* Work to be completed: Filter on the word "const": copy each matching line from the listing below.

┄┄┄┄┄┄

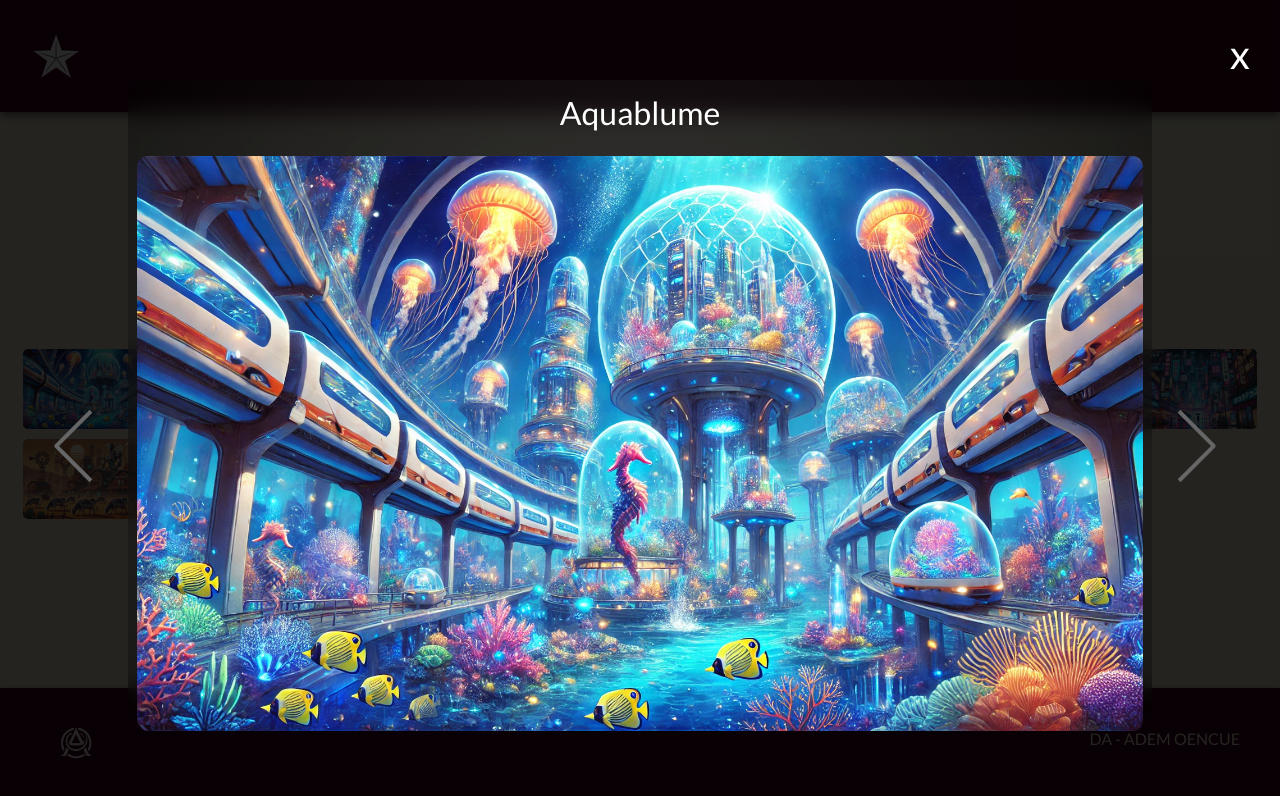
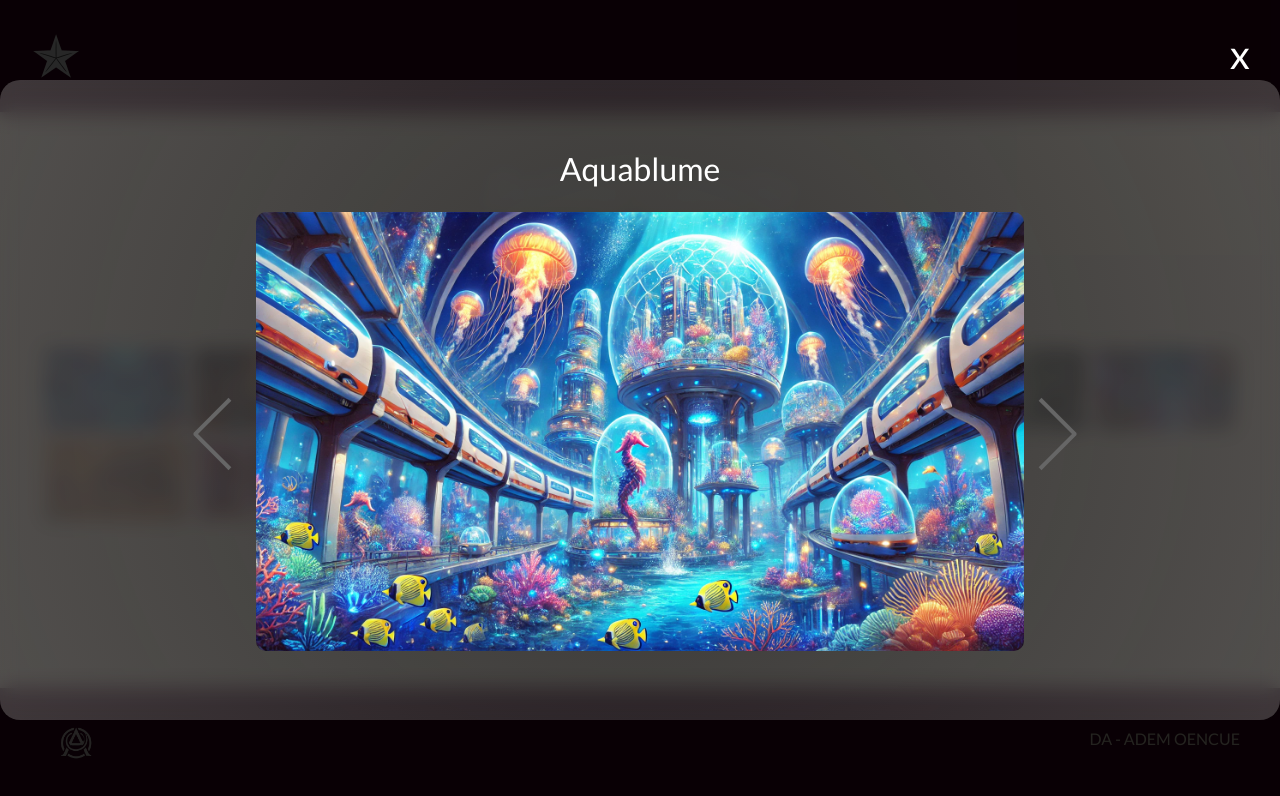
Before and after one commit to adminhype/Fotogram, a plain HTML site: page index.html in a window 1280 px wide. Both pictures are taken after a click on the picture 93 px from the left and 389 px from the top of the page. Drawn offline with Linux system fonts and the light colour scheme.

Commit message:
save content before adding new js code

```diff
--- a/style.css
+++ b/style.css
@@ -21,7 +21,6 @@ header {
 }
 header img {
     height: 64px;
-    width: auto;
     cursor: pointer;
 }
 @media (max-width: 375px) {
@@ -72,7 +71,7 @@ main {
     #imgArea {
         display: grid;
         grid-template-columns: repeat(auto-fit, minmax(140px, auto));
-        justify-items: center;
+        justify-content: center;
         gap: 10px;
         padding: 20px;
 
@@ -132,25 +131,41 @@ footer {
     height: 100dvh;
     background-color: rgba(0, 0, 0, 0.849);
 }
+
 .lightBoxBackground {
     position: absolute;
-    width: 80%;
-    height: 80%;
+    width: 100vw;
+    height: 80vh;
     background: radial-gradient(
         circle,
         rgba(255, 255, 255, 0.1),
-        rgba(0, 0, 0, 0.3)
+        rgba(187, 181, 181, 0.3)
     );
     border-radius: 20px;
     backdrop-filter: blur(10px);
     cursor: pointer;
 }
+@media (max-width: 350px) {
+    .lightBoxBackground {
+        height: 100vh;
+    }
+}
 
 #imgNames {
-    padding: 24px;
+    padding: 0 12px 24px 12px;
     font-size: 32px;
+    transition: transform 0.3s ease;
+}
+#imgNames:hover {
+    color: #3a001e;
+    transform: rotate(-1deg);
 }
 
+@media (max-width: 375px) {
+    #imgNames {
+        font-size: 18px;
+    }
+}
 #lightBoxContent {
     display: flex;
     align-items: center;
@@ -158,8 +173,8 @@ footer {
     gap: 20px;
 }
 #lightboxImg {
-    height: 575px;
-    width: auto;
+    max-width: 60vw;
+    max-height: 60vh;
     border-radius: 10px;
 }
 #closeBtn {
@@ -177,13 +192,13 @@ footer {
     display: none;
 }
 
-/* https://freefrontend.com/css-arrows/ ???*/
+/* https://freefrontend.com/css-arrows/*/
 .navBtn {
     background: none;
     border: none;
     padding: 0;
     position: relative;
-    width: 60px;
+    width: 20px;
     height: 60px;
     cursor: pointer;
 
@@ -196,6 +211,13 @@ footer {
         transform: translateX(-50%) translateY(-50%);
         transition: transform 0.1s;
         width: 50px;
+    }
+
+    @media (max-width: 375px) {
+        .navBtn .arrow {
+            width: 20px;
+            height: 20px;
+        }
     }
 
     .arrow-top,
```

┄┄┄┄┄┄

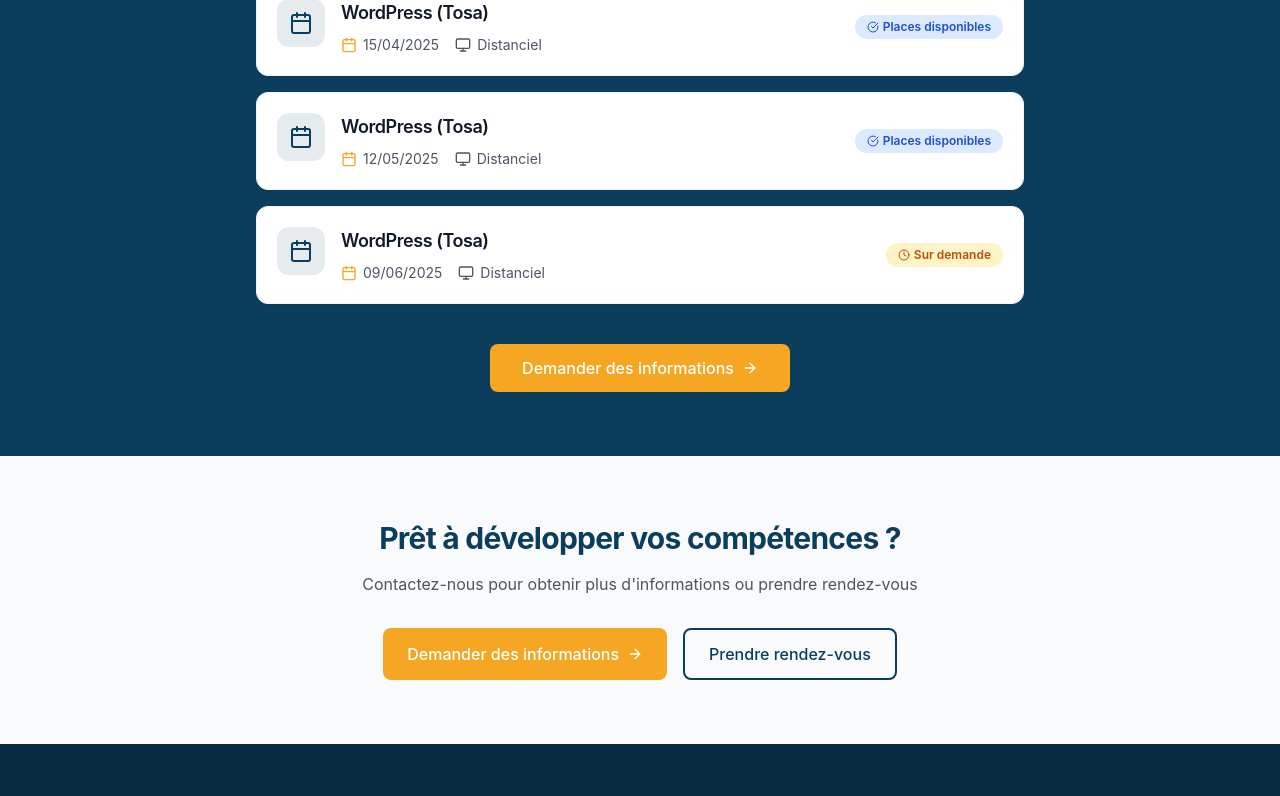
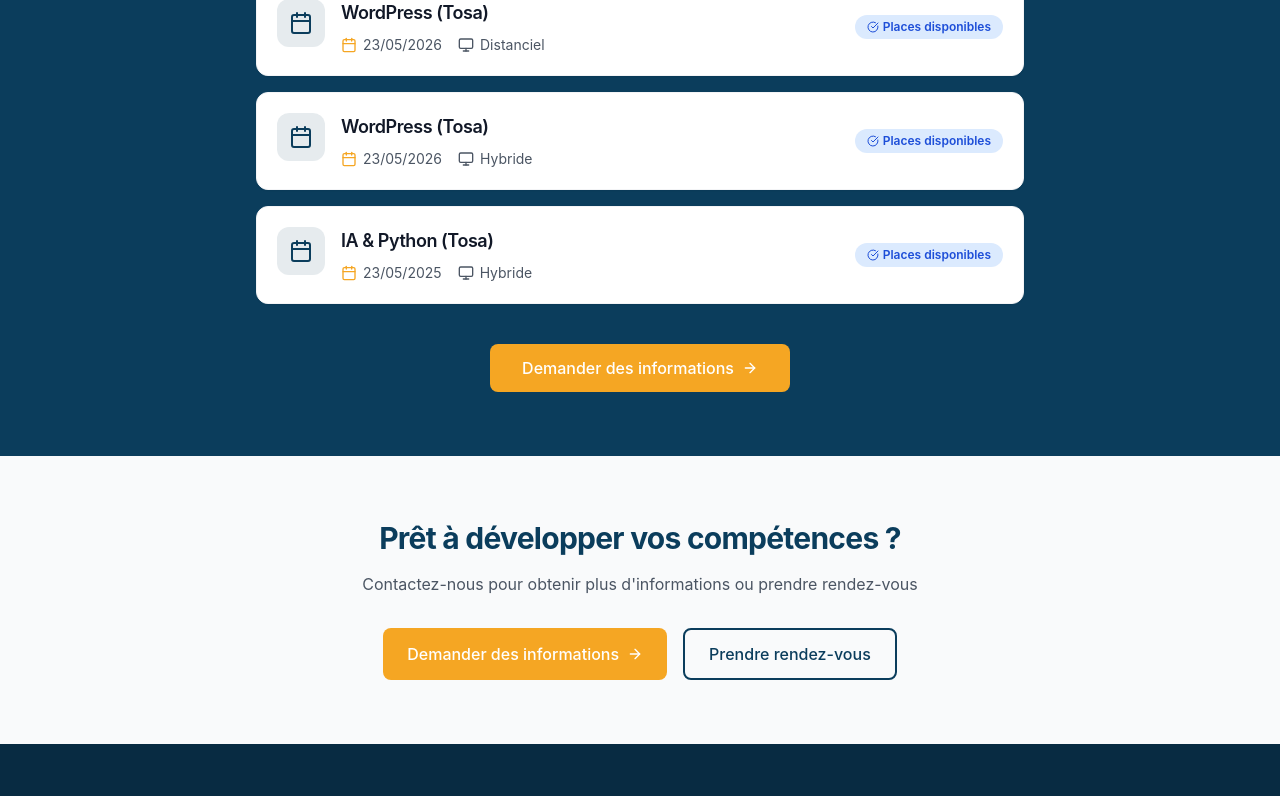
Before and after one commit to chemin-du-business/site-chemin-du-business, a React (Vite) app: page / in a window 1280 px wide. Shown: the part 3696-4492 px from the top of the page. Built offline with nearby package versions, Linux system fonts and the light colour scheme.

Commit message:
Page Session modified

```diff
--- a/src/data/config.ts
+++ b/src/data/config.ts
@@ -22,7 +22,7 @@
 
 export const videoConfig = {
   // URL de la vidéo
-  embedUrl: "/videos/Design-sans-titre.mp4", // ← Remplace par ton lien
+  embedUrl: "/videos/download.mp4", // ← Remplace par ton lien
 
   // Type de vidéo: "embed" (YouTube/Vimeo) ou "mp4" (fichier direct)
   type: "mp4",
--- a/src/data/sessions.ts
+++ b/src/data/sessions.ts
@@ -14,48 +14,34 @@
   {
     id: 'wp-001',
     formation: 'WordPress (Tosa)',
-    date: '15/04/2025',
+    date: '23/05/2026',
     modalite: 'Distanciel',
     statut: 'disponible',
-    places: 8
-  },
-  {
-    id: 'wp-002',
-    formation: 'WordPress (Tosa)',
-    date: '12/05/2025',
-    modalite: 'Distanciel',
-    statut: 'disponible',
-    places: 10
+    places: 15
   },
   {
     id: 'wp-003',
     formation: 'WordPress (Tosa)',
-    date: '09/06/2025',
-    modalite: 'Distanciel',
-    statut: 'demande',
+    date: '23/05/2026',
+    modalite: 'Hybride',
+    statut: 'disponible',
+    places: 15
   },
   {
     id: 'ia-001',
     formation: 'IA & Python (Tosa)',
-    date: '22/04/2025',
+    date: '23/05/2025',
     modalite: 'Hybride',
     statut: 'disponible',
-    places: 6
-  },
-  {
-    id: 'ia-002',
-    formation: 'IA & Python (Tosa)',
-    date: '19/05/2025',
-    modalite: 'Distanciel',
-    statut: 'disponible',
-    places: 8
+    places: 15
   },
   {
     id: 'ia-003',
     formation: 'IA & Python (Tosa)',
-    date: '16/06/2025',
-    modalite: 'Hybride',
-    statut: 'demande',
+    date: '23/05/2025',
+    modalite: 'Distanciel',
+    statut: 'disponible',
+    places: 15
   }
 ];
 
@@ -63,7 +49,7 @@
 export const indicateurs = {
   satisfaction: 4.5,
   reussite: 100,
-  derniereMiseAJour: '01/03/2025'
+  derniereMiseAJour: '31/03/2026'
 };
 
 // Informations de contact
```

┄┄┄┄┄┄

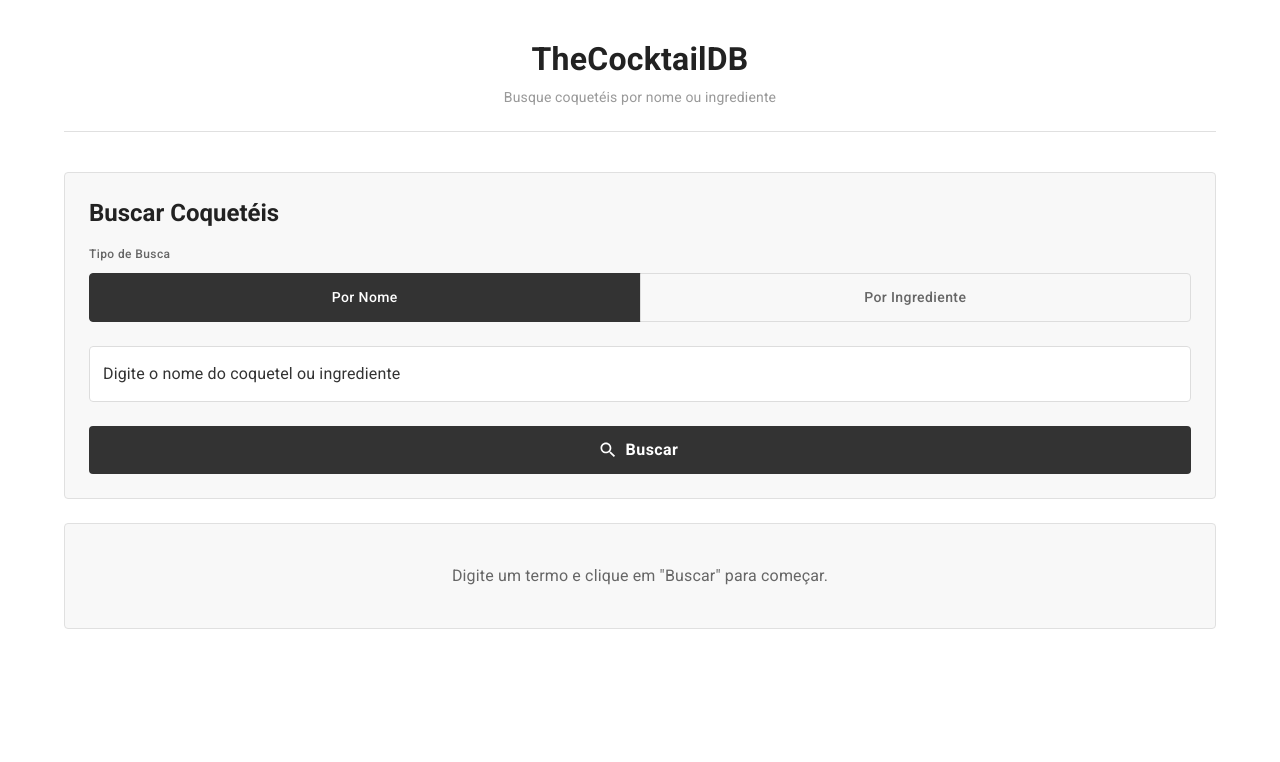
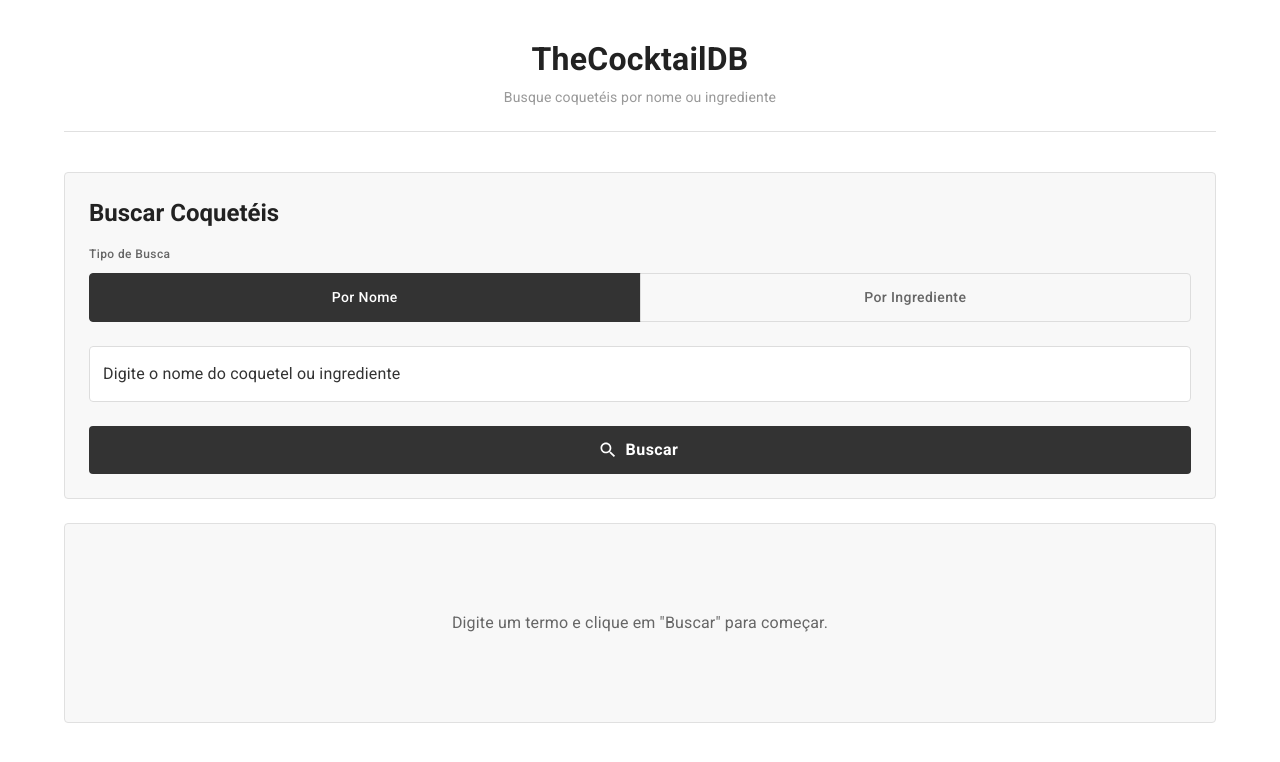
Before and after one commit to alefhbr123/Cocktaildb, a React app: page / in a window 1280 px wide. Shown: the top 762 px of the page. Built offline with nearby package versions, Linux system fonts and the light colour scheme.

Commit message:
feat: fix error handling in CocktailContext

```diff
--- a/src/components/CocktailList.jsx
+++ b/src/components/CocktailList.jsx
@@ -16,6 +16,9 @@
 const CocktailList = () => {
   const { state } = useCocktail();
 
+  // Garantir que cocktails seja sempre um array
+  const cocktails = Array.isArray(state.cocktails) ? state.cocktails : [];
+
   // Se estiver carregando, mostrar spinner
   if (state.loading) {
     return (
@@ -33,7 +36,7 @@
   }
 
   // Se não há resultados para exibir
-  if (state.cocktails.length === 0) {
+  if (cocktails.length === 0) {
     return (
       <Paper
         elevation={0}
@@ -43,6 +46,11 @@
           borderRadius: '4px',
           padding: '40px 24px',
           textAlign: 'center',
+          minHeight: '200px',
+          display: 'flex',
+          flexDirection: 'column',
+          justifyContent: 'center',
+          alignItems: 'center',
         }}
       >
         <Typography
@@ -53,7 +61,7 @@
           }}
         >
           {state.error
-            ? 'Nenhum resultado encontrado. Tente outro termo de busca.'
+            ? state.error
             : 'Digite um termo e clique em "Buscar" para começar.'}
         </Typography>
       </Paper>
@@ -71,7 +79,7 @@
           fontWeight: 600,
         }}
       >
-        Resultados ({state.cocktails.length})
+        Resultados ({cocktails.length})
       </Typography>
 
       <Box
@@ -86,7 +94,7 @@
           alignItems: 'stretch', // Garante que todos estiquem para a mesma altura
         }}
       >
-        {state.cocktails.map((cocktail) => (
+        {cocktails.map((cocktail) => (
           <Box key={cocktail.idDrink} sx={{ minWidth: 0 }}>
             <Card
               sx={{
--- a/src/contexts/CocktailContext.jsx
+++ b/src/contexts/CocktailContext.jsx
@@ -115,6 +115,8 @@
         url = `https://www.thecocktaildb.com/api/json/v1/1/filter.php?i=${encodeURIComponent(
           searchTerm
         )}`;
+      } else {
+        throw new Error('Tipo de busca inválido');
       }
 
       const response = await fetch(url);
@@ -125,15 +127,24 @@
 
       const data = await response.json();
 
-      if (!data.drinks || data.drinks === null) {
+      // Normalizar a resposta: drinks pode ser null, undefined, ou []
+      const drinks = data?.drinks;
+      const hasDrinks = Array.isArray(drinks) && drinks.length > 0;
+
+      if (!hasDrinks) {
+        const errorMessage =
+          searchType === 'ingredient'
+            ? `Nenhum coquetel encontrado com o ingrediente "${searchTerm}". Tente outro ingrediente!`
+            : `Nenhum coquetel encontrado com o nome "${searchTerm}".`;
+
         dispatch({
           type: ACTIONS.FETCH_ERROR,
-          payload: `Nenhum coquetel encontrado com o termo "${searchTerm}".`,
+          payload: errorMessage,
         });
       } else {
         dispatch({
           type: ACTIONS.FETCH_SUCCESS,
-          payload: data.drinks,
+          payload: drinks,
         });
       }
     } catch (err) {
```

┄┄┄┄┄┄

* Task answer:
 export const videoConfig = {
 export const indicateurs = {
 const CocktailList = () => {
   const { state } = useCocktail();
+  const cocktails = Array.isArray(state.cocktails) ? state.cocktails : [];
       const response = await fetch(url);
       const data = await response.json();
+      const drinks = data?.drinks;
+      const hasDrinks = Array.isArray(drinks) && drinks.length > 0;
+        const errorMessage =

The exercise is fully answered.